Chobi Mela VII begins

Mexican photographer Graciela Iturbide (centre) formally inaugurates the festival (top). The discussion panel featuring representatives from six continents (bottom). Photo Courtesy: Chobi Mela
Jamil Mahmud

The biannual international festival of photography, Chobi Mela VII, began with several exhibitions at the National Art Gallery of Bangladesh Shilpakala Academy (BSA) in Dhaka on January 25. The fortnight-long festival is featuring 35 exhibitions of photographers from 24 countries, including seven from Bangladesh. Apart from the exhibitions, the festival also includes artist's talk, book launch, mobile exhibition, workshops and seminars.

Followed by a procession that started from the National Museum premises, the opening ceremony was held at the newly built auditorium of BSA's National Art Gallery.

Veteran Mexican photographer Graciela Iturbide inaugurated the festival, claiming it a “special honour” for her.

Iturbide received the Lifetime Achievement Award for this year. The Lifetime Achievement Award was also conferred (posthumous) on the recently deceased Bangladeshi photographer Bijon Sarkar.

Terming Bijon Sarkar as “one of the unsung heroes of the photography movement in Bangladesh” and Iturbide as “one of the most influential photographers of our time”, Shahidul Alam, director of the festival, felt fortunate to be able to honour them.

Sarkar's work during the 1960s was remarkable not only for its nature but also the fact that the photographer worked in isolation in a medium that was yet to become popular in the country. His widow Mira Sarkar received the award.

Iturbide's photographs feature a strong combination of culture, rituals and everyday life in her native land. Her bold works try to explore relationships between people and nature.
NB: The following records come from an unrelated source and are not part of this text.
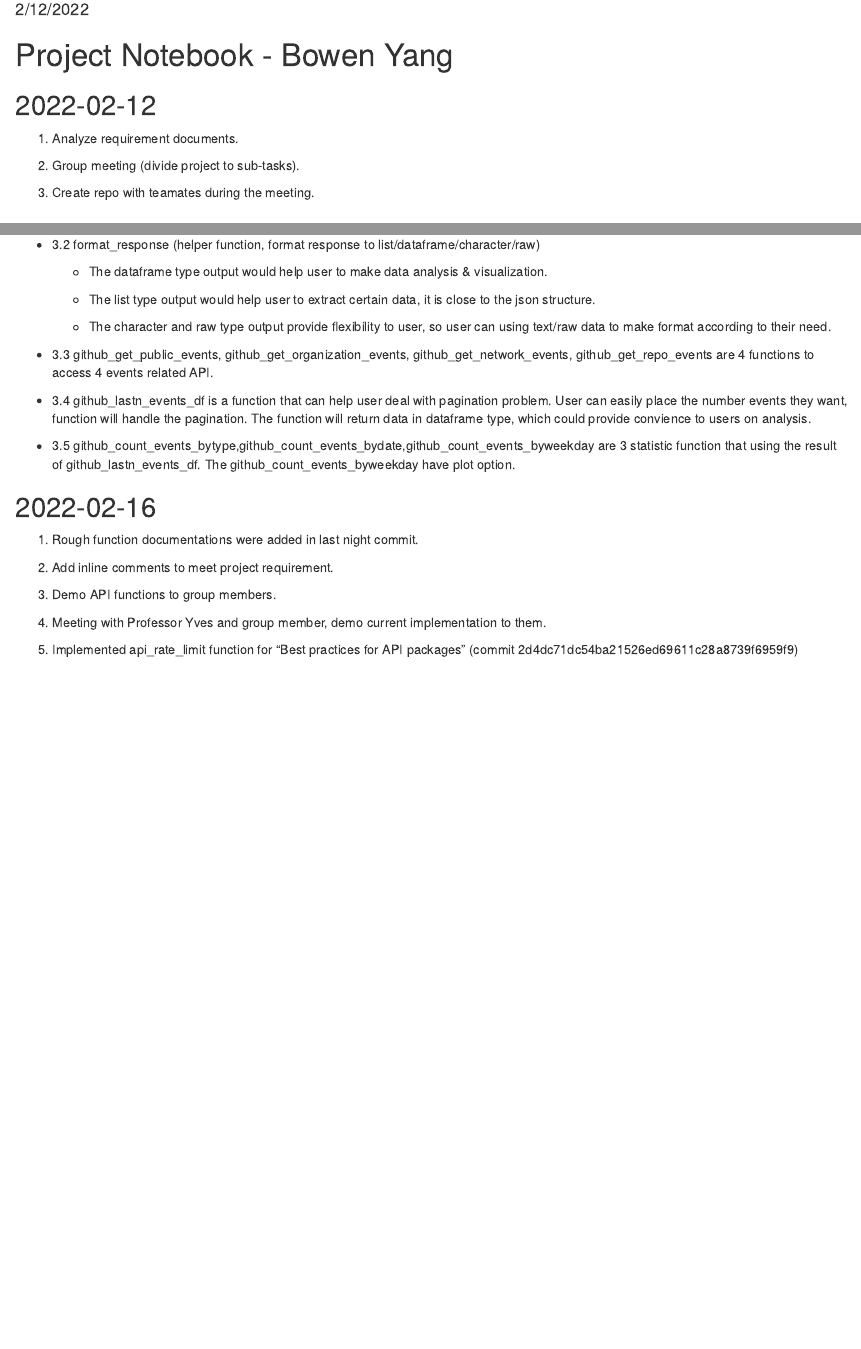
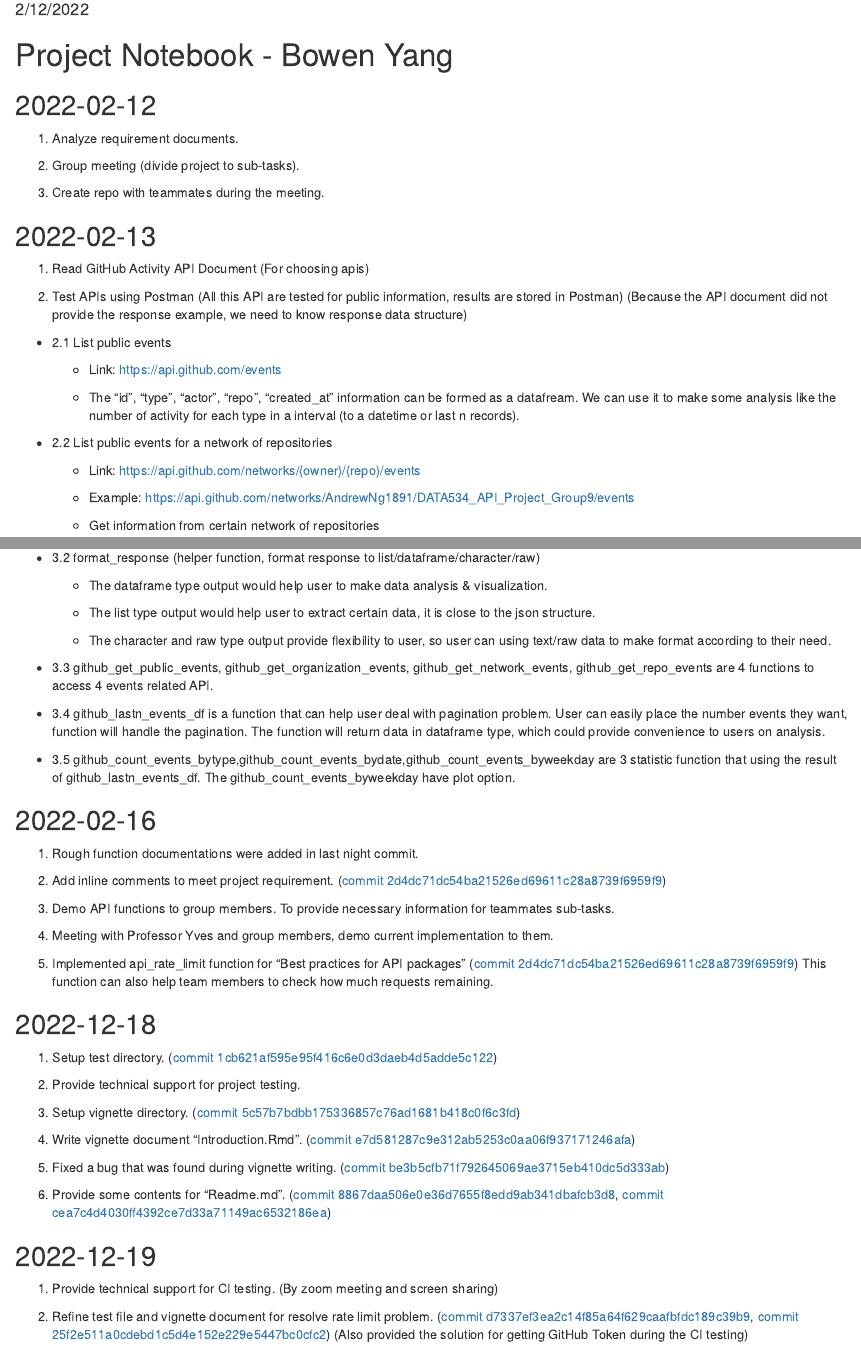
Before and after one commit to boweny0319/DATA534_Project_Notebook, an R Markdown document (Project_Notebook.Rmd): the page in a window 1100 px wide, from 100 px down, and a second part further down, joined at a grey line. The pictures show the output file Project_Notebook.html that the author committed with the source, opened offline.

Commit message:
2022-02-17

```diff
--- a/Project_Notebook.Rmd
+++ b/Project_Notebook.Rmd
@@ -18,13 +18,13 @@ knitr::opts_chunk$set(echo = TRUE)
 
 2. Group meeting (divide project to sub-tasks).
 
-3. Create repo with teamates during the meeting.
+3. Create repo with teammates during the meeting.
 
 ## 2022-02-13
 
-1. Read GitHub Activity API Document
+1. Read GitHub Activity API Document (For choosing apis)
 
-2. Test APIs using Postman (All this API are tested for public information, results are stored in Postman)
+2. Test APIs using Postman (All this API are tested for public information, results are stored in Postman) (Because the API document did not provide the response example, we need to know response data structure)
 
   + 2.1 List public events
 
@@ -110,7 +110,7 @@ knitr::opts_chunk$set(echo = TRUE)
 
   + 3.3 github_get_public_events, github_get_organization_events, github_get_network_events, github_get_repo_events are 4 functions to access 4 events related API.
 
-  + 3.4 github_lastn_events_df is a function that can help user deal with pagination problem. User can easily place the number events they want, function will handle the pagination. The function will return data in dataframe type, which could provide convience to users on analysis.
+  + 3.4 github_lastn_events_df is a function that can help user deal with pagination problem. User can easily place the number events they want, function will handle the pagination. The function will return data in dataframe type, which could provide convenience to users on analysis.
 
   + 3.5 github_count_events_bytype,github_count_events_bydate,github_count_events_byweekday are 3 statistic function that using the result of github_lastn_events_df. The github_count_events_byweekday have plot option.
 
@@ -119,10 +119,31 @@ knitr::opts_chunk$set(echo = TRUE)
 
 1. Rough function documentations were added in last night commit.
 
-2. Add inline comments to meet project requirement.
+2. Add inline comments to meet project requirement. ([commit 2d4dc71dc54ba21526ed69611c28a8739f6959f9](https://github.com/AndrewNg1891/DATA534_API_Project_Group9/commit/2d4dc71dc54ba21526ed69611c28a8739f6959f9))
 
-3. Demo API functions to group members.
+3. Demo API functions to group members. To provide necessary information for teammates sub-tasks.
 
-4. Meeting with Professor Yves and group member, demo current implementation to them.
+4. Meeting with Professor Yves and group members, demo current implementation to them.
 
-5. Implemented api_rate_limit function for "Best practices for API packages" (commit 2d4dc71dc54ba21526ed69611c28a8739f6959f9)
+5. Implemented api_rate_limit function for "Best practices for API packages" ([commit 2d4dc71dc54ba21526ed69611c28a8739f6959f9](https://github.com/AndrewNg1891/DATA534_API_Project_Group9/commit/2d4dc71dc54ba21526ed69611c28a8739f6959f9)) This function can also help team members to check how much requests remaining.
+
+
+## 2022-12-18
+
+1. Setup test directory. ([commit 1cb621af595e95f416c6e0d3daeb4d5adde5c122](https://github.com/AndrewNg1891/DATA534_API_Project_Group9/commit/1cb621af595e95f416c6e0d3daeb4d5adde5c122))
+
+2. Provide technical support for project testing.
+
+3. Setup vignette directory. ([commit 5c57b7bdbb175336857c76ad1681b418c0f6c3fd](https://github.com/AndrewNg1891/DATA534_API_Project_Group9/commit/5c57b7bdbb175336857c76ad1681b418c0f6c3fd))
+
+4. Write vignette document "Introduction.Rmd". ([commit e7d581287c9e312ab5253c0aa06f937171246afa](https://github.com/AndrewNg1891/DATA534_API_Project_Group9/commit/e7d581287c9e312ab5253c0aa06f937171246afa))
+
+5. Fixed a bug that was found during vignette writing. ([commit be3b5cfb71f792645069ae3715eb410dc5d333ab](https://github.com/AndrewNg1891/DATA534_API_Project_Group9/commit/e7d581287c9e312ab5253c0aa06f937171246afa))
+
+6. Provide some contents for "Readme.md". ([commit 8867daa506e0e36d7655f8edd9ab341dbafcb3d8](https://github.com/AndrewNg1891/DATA534_API_Project_Group9/commit/8867daa506e0e36d7655f8edd9ab341dbafcb3d8), [commit cea7c4d4030ff4392ce7d33a71149ac6532186ea](https://github.com/AndrewNg1891/DATA534_API_Project_Group9/commit/cea7c4d4030ff4392ce7d33a71149ac6532186ea))
+
+## 2022-12-19
+
+1. Provide technical support for CI testing. (By zoom meeting and screen sharing)
+
+2. Refine test file and vignette document for resolve rate limit problem. ([commit d7337ef3ea2c14f85a64f629caafbfdc189c39b9](https://github.com/AndrewNg1891/DATA534_API_Project_Group9/commit/d7337ef3ea2c14f85a64f629caafbfdc189c39b9), [commit 25f2e511a0cdebd1c5d4e152e229e5447bc0cfc2](https://github.com/AndrewNg1891/DATA534_API_Project_Group9/commit/25f2e511a0cdebd1c5d4e152e229e5447bc0cfc2)) (Also provided the solution for getting GitHub Token during the CI testing)
```
Also changed, not shown: Project_Notebook.html, Project_Notebook.Rmd (4 more changed lines).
Her solo exhibition, “Naturata”, being held at the Alliance Francaise de Dhaka (in Dhanmondi), as part of the festival, demonstrates Iturbide's signature style.

Representative photographers from six different continents -- Nii Obodai (Ghana), Pablo Bartholomew (India), Jody Haines (Australia), Ruth Eichhorn (Germany), Graciela Iturbide (Mexico) and Patrick Witty (USA) -- joined Shahidul Alam in a panel discussion. They talked about the ongoing trends in, the future and prospects of global photography and photojournalism.

Screening of a film on previous instalments of Chobi Mela, and video presentations from this year's festival were also part of the opening ceremony. But the main attractions were seemingly the exhibitions. Soon after the inaugural, people thronged the exhibitions at National Art Gallery.

“Fragility” is the theme of this year's festival and it was picked up from an online poll. According to the festival director, providing participating photographers a chance to focus on socio-political issues has always been the main concern of this international event.

The festival will continue till February 7. Chobi Mela was born in Bangladesh and has been held since 1997.

Text and image courtesy of  The Daily Star.